What I can tell you is that making a font is quite difficult — especially when you’re starting from scratch and know cock-all about it. It’s difficult partly because it’s a complicated process and you need to know a lot about it; and also because the font making programmes are neither intuitive nor easy to use (they could have been made by the people responsible for PhotoShop) — it took me a long time to figure out how to do it.
I made two fonts for the website, the first is a series of icons; the second is a numerical index font (numbers within circles). Looking at these in turn:
This font consists of some simple icons used for navigation. It has its own WOFF file (ps-icons.woff) and consists of the following characters:
The keys I assigned to the symbols are as follows (and this was my logic):
|Left (uppercase - double arrow, lowercase - single arrow)
|Download (because the D was already taken)
Left click (above and left of M key)
Right click (above and right of M key)
There are lots of Icon fonts out there that you can use instead — it’s not necessary to use mine (the ionicons site has some nice ones) — I made the font more as an exercise to see if I could rather than because I needed to.
This font is my own poor attempt to recreate Mr Butterick’s Concourse Index font: the numbers with a circle around them, like this:
Now, Mr Butterick is a font designer and he does something clever — I’m guessing with ligatures — that allows double digit numbers to render all the way up to 99, if I type 99 in Concourse Index I get . See, clever.

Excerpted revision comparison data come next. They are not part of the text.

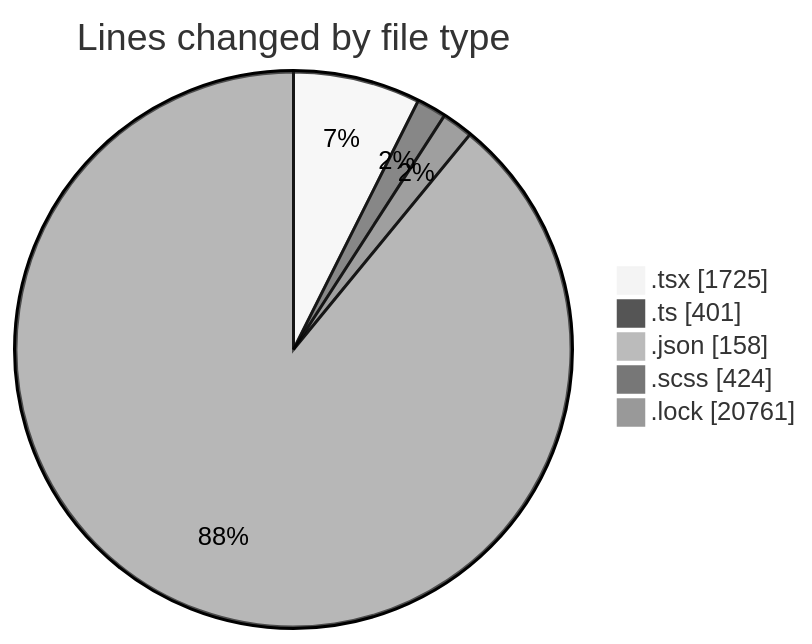
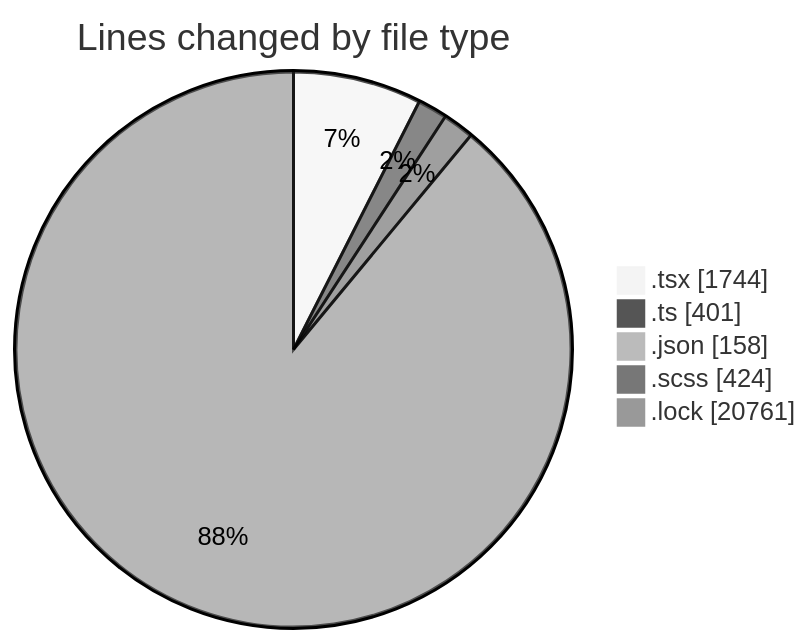
The first of 2 diagrams in 2025-04-29/cda/README.md (momahboobian/code-tracking), drawn with Mermaid (neutral theme) before and after one commit. The commit also changed other lines of this file and 1 other file, not shown here.

````diff
--- a/2025-04-29/cda/README.md
+++ b/2025-04-29/cda/README.md
@@ -43,9 +43,9 @@
 ```mermaid
 pie showData
 title Lines changed by file type
-".tsx" : 1725
+".tsx" : 1744
 ".ts" : 401
 ".json" : 158
 ".scss" : 424
 ".lock" : 20761
 ```
````
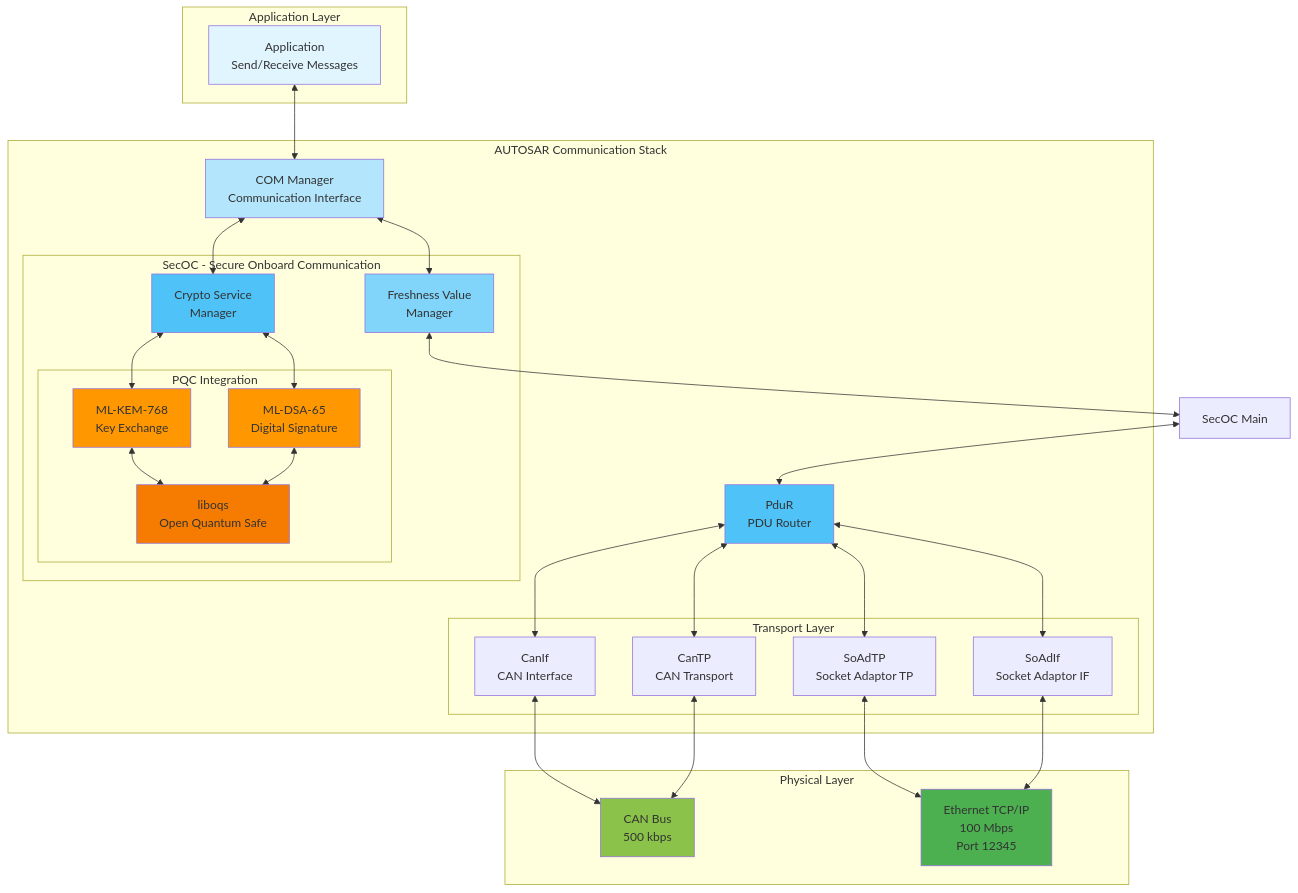
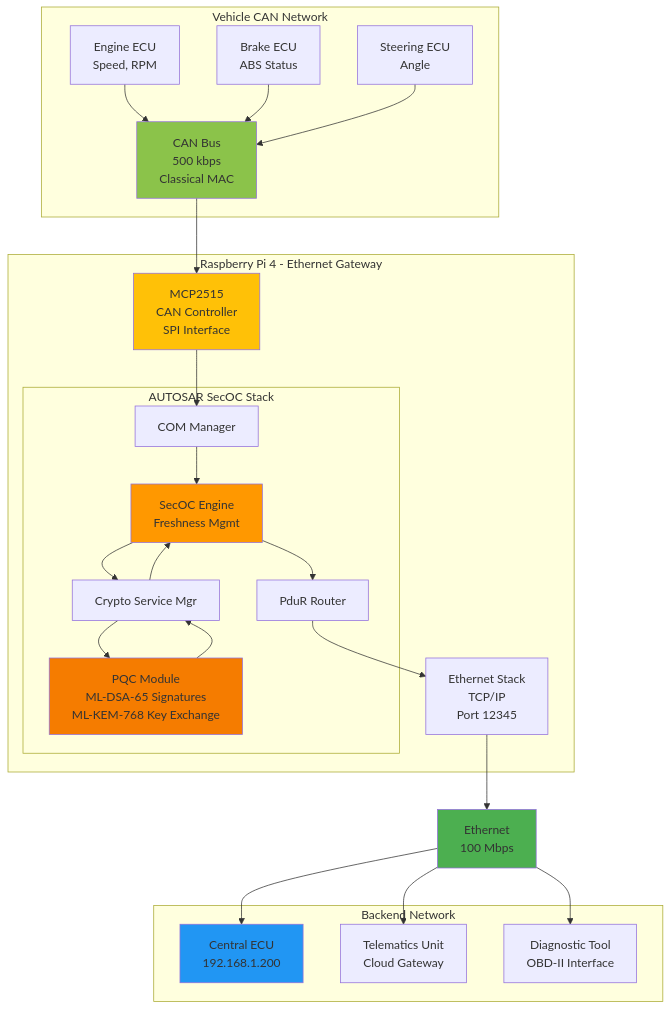
The first of 15 diagrams in Autosar_SecOC/DIAGRAMS.md (longluubao/computer_engineering_project), drawn with Mermaid before and after one commit. The commit also changed other lines of this file and 41 other files, not shown here.

First line of the commit message:
Update diagrams and documentation for PQC Ethernet gateway

````diff
--- a/Autosar_SecOC/DIAGRAMS.md
+++ b/Autosar_SecOC/DIAGRAMS.md
@@ -10,64 +10,54 @@
 ```mermaid
 graph TB
-    subgraph "Application Layer"
-        APP[Application<br/>Send/Receive Messages]
+    subgraph "Vehicle CAN Network"
+        ENGINE[Engine ECU<br/>Speed, RPM]
+        BRAKE[Brake ECU<br/>ABS Status]
+        STEERING[Steering ECU<br/>Angle]
+
+        ENGINE --> CAN_BUS[CAN Bus<br/>500 kbps<br/>Classical MAC]
+        BRAKE --> CAN_BUS
+        STEERING --> CAN_BUS
     end
 
-    subgraph "AUTOSAR Communication Stack"
-        COM[COM Manager<br/>Communication Interface]
+    subgraph "Raspberry Pi 4 - Ethernet Gateway"
+        CAN_CTRL[MCP2515<br/>CAN Controller<br/>SPI Interface]
 
-        subgraph "SecOC - Secure Onboard Communication"
-            FVM[Freshness Value<br/>Manager]
-            CSM[Crypto Service<br/>Manager]
-
-            subgraph "PQC Integration"
-                MLKEM[ML-KEM-768<br/>Key Exchange]
-                MLDSA[ML-DSA-65<br/>Digital Signature]
-                LIBOQS[liboqs<br/>Open Quantum Safe]
-            end
+        subgraph "AUTOSAR SecOC Stack"
+            COM[COM Manager]
+            SECOC[SecOC Engine<br/>Freshness Mgmt]
+            CSM[Crypto Service Mgr]
+            PQC[PQC Module<br/>ML-DSA-65 Signatures<br/>ML-KEM-768 Key Exchange]
+            PDUR[PduR Router]
         end
 
-        PDUR[PduR<br/>PDU Router]
-
-        subgraph "Transport Layer"
-            CANIF[CanIf<br/>CAN Interface]
-            CANTP[CanTP<br/>CAN Transport]
-            SOADTP[SoAdTP<br/>Socket Adaptor TP]
-            SOADIF[SoAdIf<br/>Socket Adaptor IF]
-        end
+        ETH_STACK[Ethernet Stack<br/>TCP/IP<br/>Port 12345]
     end
 
-    subgraph "Physical Layer"
-        CAN[CAN Bus<br/>500 kbps]
-        ETH[Ethernet TCP/IP<br/>100 Mbps<br/>Port 12345]
+    subgraph "Backend Network"
+        CENTRAL[Central ECU<br/>192.168.1.200]
+        TELEMATICS[Telematics Unit<br/>Cloud Gateway]
+        DIAGNOSTIC[Diagnostic Tool<br/>OBD-II Interface]
     end
 
-    APP <--> COM
-    COM <--> FVM
-    COM <--> CSM
-    FVM <--> SecOC_Main[SecOC Main]
-    CSM <--> MLKEM
-    CSM <--> MLDSA
-    MLKEM <--> LIBOQS
-    MLDSA <--> LIBOQS
-    SecOC_Main <--> PDUR
-    PDUR <--> CANIF
-    PDUR <--> CANTP
-    PDUR <--> SOADTP
-    PDUR <--> SOADIF
-    CANIF <--> CAN
-    CANTP <--> CAN
-    SOADTP <--> ETH
-    SOADIF <--> ETH
+    CAN_BUS --> CAN_CTRL
+    CAN_CTRL --> COM
+    COM --> SECOC
+    SECOC --> CSM
+    CSM --> PQC
+    PQC --> CSM
+    CSM --> SECOC
+    SECOC --> PDUR
+    PDUR --> ETH_STACK
 
-    style APP fill:#e1f5ff
-    style COM fill:#b3e5fc
-    style FVM fill:#81d4fa
-    style CSM fill:#4fc3f7
-    style MLKEM fill:#ff9800
-    style MLDSA fill:#ff9800
-    style LIBOQS fill:#f57c00
-    style PDUR fill:#4fc3f7
-    style ETH fill:#4caf50
-    style CAN fill:#8bc34a
+    ETH_STACK --> ETH_NET[Ethernet<br/>100 Mbps]
+    ETH_NET --> CENTRAL
+    ETH_NET --> TELEMATICS
+    ETH_NET --> DIAGNOSTIC
+
+    style CAN_BUS fill:#8bc34a
+    style CAN_CTRL fill:#ffc107
+    style SECOC fill:#ff9800
+    style PQC fill:#f57c00
+    style ETH_NET fill:#4caf50
+    style CENTRAL fill:#2196f3
 ```
````
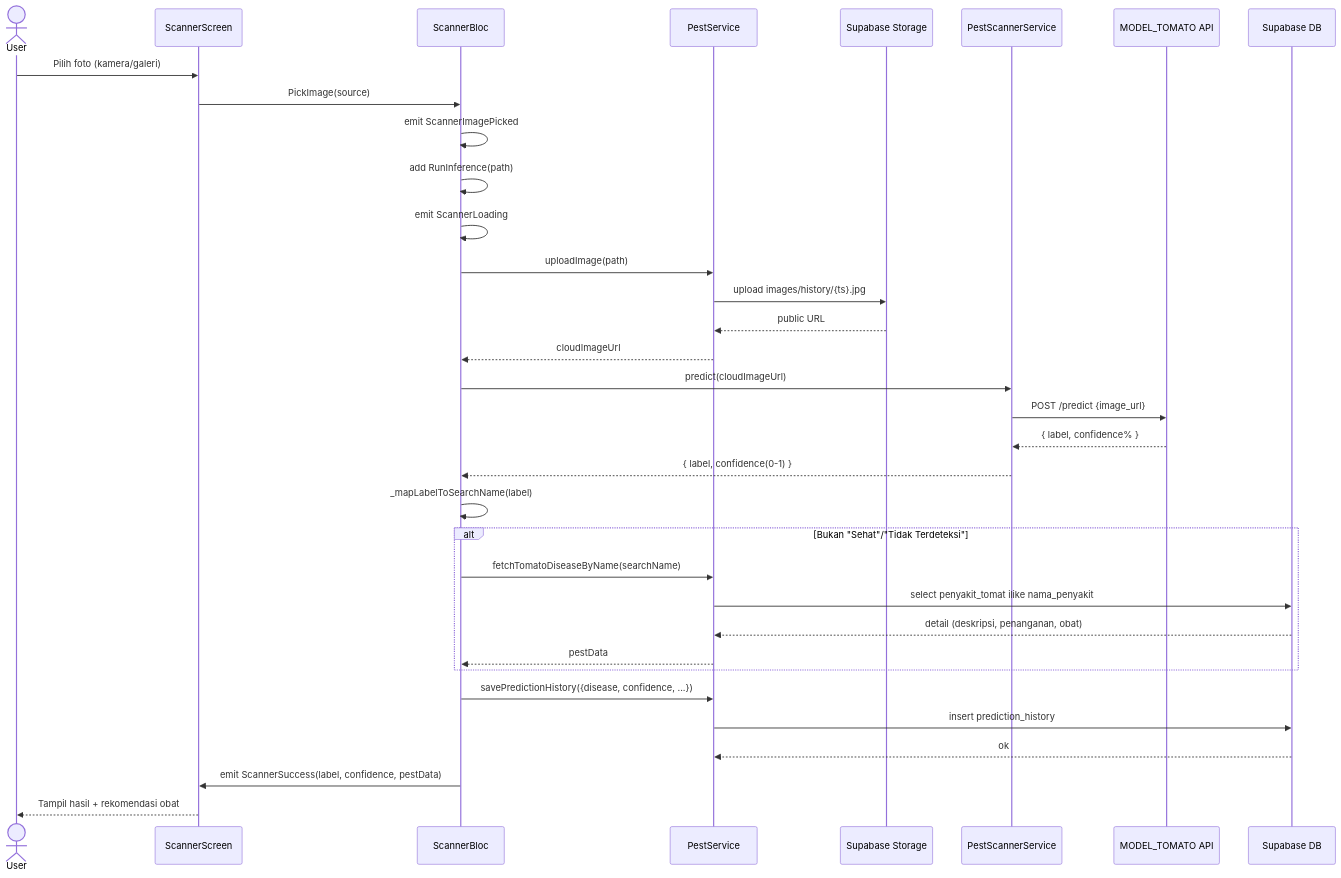
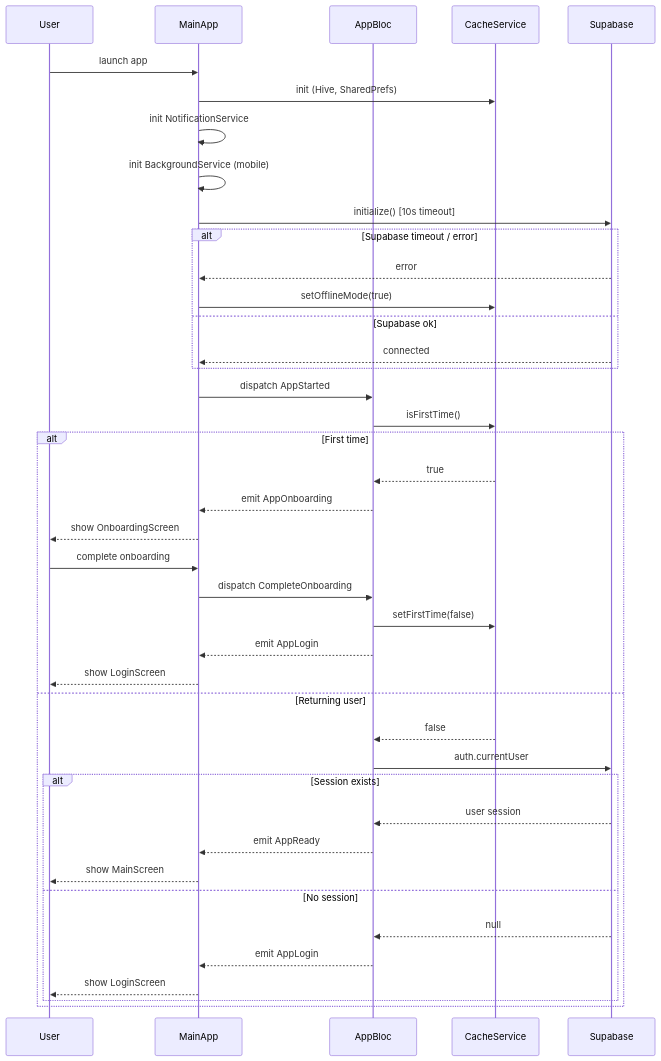
The first of 14 diagrams in docs/SEQUENCE_DIAGRAM.md (AffanShz/Petani-Maju-V.2), drawn with Mermaid before and after one commit. The commit also changed other lines of this file and 2 other files, not shown here.

Commit message:
docs: update system architecture and activity diagrams

````diff
--- a/docs/SEQUENCE_DIAGRAM.md
+++ b/docs/SEQUENCE_DIAGRAM.md
@@ -23,42 +28,44 @@
 ```mermaid
 sequenceDiagram
-    actor User
-    participant UI as ScannerScreen
-    participant Bloc as ScannerBloc
-    participant Pest as PestService
-    participant Store as Supabase Storage
-    participant Model as PestScannerService
-    participant API as MODEL_TOMATO API
-    participant DB as Supabase DB
+    participant U as User
+    participant App as MainApp
+    participant AB as AppBloc
+    participant CS as CacheService
+    participant SB as Supabase
 
-    User->>UI: Pilih foto (kamera/galeri)
-    UI->>Bloc: PickImage(source)
-    Bloc->>Bloc: emit ScannerImagePicked
-    Bloc->>Bloc: add RunInference(path)
-    Bloc->>Bloc: emit ScannerLoading
-
-    Bloc->>Pest: uploadImage(path)
-    Pest->>Store: upload images/history/{ts}.jpg
-    Store-->>Pest: public URL
-    Pest-->>Bloc: cloudImageUrl
-
-    Bloc->>Model: predict(cloudImageUrl)
-    Model->>API: POST /predict {image_url}
-    API-->>Model: { label, confidence% }
-    Model-->>Bloc: { label, confidence(0-1) }
-
-    Bloc->>Bloc: _mapLabelToSearchName(label)
-    alt Bukan "Sehat"/"Tidak Terdeteksi"
-        Bloc->>Pest: fetchTomatoDiseaseByName(searchName)
-        Pest->>DB: select penyakit_tomat ilike nama_penyakit
-        DB-->>Pest: detail (deskripsi, penanganan, obat)
-        Pest-->>Bloc: pestData
+    U->>App: launch app
+    App->>CS: init (Hive, SharedPrefs)
+    App->>App: init NotificationService
+    App->>App: init BackgroundService (mobile)
+    App->>SB: initialize() [10s timeout]
+    alt Supabase timeout / error
+        SB-->>App: error
+        App->>CS: setOfflineMode(true)
+    else Supabase ok
+        SB-->>App: connected
     end
-
-    Bloc->>Pest: savePredictionHistory({disease, confidence, ...})
-    Pest->>DB: insert prediction_history
-    DB-->>Pest: ok
-
-    Bloc->>UI: emit ScannerSuccess(label, confidence, pestData)
-    UI-->>User: Tampil hasil + rekomendasi obat
+    App->>AB: dispatch AppStarted
+    AB->>CS: isFirstTime()
+    alt First time
+        CS-->>AB: true
+        AB-->>App: emit AppOnboarding
+        App-->>U: show OnboardingScreen
+        U->>App: complete onboarding
+        App->>AB: dispatch CompleteOnboarding
+        AB->>CS: setFirstTime(false)
+        AB-->>App: emit AppLogin
+        App-->>U: show LoginScreen
+    else Returning user
+        CS-->>AB: false
+        AB->>SB: auth.currentUser
+        alt Session exists
+            SB-->>AB: user session
+            AB-->>App: emit AppReady
+            App-->>U: show MainScreen
+        else No session
+            SB-->>AB: null
+            AB-->>App: emit AppLogin
+            App-->>U: show LoginScreen
+        end
+    end
 ```
````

Mr Butterick, I’m sure, knows this stuff backwards, but I don’t, I’m learning as I go along and this was a step too far. So I made an engineering decision to approximate what Mr Butterick did (I took a shortcut).
I don’t know how to make ligatures; but what I do know is that HTML lists (see section 12.3) that normally use numbers to indicate points: 1, 2, 3, 4 &c. can be changed to use uppercase (or lowercase) letters to indicate points: A, B, C, D, E, F...&c all the way to Z; then it starts with AA, AB &c. This gives me the option to define 26 list points and that is probably enough for most lists.
I created 26 characters (font designers call them glyphs) and mapped them to the following characters:
It means I can replicate to some extent the Concourse Index font. I also mapped the first nine glyphs (A-I) to the numbers 1-9, this means that a list will work as numbers for the first nine points. It actually works for zero too; i.e.: